[Skip to Content]
Access to paid content on this site is currently suspended due to excessive activity being detected from your IP address 54.159.129.152. Please contact the publisher to request reinstatement.
[Skip to Content Landing]
Clinical Challenges in Otolaryngology
August 2001

Do Intravenous Steroids Play a Role for Tonsillectomy Patients?

Author Affiliations
 

KAREN H.CALHOUNMD

 

RONALD B.KUPPERSMITHMD

Arch Otolaryngol Head Neck Surg. 2001;127(8):1010. doi:10.1001/archotol.127.8.1010

Dr Heatley provides an accurate and unbiased review of the use of perioperative intravenous steroids for tonsillectomy and cites the most appropriate and germane articles in the recent literature. Most of the data are from the pediatric age group, and dexamethasone is the most common steroid administered in a dose range of 0.5 to 1.0 mg/kg as a single dose. Although a variety of postoperative symptoms were evaluated, the most significant response was in the control of nausea and emesis, resulting in earlier intake by mouth. Thus if one concentrates on emesis alone, the benefit of steroids follows a statistical trend for a positive result with no significant adverse effects.

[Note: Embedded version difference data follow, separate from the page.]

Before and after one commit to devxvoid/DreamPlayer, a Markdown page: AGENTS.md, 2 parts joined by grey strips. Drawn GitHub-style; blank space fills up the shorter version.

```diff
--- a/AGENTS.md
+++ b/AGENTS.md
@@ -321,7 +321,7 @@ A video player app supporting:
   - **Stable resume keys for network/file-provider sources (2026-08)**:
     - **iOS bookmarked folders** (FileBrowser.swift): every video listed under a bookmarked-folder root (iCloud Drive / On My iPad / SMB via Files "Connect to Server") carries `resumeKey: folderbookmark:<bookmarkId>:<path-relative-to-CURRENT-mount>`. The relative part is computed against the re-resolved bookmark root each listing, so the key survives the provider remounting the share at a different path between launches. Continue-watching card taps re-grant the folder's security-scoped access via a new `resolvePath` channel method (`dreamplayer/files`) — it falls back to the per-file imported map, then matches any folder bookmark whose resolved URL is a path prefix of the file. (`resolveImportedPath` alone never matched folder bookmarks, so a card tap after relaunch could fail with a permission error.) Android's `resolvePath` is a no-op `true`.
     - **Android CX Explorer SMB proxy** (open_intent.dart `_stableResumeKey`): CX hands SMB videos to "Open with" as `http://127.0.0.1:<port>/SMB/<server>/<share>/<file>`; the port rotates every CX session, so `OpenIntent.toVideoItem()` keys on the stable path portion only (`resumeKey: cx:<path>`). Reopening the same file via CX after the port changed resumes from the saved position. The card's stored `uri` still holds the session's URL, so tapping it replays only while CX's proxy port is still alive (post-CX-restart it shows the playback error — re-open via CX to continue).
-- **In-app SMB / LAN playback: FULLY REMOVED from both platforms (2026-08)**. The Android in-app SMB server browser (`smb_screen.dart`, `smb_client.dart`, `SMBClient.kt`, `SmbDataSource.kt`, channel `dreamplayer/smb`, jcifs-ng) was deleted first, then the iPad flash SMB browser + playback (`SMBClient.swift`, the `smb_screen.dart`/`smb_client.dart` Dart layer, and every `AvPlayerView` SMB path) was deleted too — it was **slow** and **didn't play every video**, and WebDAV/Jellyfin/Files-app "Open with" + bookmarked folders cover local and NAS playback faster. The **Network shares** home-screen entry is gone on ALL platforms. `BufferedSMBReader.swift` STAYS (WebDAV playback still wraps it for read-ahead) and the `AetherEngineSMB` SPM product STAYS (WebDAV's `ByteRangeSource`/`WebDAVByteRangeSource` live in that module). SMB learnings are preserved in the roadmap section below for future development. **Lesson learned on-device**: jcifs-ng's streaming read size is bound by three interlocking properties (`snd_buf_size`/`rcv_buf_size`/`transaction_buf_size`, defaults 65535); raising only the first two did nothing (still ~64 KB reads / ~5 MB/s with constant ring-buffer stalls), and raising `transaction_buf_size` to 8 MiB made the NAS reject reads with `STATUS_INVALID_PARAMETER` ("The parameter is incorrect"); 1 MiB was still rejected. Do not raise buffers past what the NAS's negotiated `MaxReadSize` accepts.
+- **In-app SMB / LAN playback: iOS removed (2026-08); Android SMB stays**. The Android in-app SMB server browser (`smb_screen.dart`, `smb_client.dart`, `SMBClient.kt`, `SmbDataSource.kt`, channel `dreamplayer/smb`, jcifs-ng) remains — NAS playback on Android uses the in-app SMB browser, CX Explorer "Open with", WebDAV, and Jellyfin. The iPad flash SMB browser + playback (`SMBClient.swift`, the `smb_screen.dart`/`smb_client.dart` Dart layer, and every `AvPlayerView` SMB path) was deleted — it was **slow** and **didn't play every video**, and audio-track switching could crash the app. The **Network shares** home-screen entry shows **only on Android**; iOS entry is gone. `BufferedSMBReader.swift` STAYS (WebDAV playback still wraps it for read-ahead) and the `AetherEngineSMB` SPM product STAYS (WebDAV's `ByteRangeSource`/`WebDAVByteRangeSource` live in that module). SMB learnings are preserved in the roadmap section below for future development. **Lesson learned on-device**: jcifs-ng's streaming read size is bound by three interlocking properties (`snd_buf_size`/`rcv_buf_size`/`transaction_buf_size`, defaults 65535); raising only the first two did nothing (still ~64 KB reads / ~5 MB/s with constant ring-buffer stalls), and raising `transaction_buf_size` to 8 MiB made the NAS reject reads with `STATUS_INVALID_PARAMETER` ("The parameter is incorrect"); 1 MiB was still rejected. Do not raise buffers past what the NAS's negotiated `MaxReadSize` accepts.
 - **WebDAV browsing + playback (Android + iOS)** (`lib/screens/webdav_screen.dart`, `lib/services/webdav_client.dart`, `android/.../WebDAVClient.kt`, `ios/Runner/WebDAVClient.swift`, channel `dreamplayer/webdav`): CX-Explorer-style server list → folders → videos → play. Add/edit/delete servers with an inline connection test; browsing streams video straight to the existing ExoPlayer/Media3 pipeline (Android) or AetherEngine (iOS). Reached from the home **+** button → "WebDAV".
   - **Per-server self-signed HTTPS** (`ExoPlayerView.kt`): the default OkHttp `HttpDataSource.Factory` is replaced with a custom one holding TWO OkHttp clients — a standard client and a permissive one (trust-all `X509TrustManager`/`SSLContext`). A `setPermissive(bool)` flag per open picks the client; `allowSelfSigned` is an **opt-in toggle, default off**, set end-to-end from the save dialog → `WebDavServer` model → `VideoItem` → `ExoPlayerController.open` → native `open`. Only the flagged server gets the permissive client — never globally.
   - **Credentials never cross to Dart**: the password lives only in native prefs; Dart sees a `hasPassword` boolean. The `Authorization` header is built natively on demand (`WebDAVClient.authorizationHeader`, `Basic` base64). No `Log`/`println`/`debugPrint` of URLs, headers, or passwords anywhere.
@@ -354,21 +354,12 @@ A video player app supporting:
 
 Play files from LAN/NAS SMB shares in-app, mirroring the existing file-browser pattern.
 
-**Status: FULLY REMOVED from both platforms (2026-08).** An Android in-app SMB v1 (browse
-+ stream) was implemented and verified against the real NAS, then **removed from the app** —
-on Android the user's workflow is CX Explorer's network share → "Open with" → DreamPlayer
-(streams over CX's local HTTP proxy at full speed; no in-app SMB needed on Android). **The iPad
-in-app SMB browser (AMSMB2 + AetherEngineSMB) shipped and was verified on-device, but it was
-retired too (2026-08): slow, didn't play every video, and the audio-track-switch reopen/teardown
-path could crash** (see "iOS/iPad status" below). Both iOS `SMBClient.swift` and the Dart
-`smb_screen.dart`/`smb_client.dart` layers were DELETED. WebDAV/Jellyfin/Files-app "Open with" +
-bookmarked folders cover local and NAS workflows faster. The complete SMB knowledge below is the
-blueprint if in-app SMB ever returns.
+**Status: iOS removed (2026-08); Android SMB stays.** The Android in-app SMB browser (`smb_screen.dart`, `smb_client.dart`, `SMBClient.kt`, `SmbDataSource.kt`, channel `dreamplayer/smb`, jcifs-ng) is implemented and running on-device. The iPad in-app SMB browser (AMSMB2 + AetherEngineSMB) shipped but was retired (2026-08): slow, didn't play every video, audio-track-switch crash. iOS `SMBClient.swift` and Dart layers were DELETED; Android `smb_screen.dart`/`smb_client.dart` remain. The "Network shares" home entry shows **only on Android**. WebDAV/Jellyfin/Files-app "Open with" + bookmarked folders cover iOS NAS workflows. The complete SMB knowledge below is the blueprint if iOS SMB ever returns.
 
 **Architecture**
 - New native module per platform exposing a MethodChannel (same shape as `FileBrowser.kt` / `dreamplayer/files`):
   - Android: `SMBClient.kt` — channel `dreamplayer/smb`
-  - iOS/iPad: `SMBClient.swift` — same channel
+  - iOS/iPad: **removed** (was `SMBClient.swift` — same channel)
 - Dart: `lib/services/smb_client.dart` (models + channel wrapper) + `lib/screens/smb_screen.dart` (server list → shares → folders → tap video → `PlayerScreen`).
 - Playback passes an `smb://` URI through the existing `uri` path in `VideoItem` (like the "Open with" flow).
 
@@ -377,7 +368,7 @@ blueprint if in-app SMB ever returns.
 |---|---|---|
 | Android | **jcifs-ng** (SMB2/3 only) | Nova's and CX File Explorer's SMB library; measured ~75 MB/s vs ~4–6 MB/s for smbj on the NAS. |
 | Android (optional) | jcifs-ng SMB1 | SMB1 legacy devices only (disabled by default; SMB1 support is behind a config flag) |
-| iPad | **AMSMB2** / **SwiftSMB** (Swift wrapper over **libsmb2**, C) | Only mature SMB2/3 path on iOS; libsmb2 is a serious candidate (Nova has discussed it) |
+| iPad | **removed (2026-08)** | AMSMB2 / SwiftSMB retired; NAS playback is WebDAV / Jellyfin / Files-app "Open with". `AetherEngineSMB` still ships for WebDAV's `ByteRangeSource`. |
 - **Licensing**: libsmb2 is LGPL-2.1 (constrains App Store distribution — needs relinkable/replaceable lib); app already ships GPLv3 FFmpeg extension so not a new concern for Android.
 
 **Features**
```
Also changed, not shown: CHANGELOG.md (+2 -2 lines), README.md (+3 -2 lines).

First Page Preview View Large
First page PDF preview
First page PDF preview
×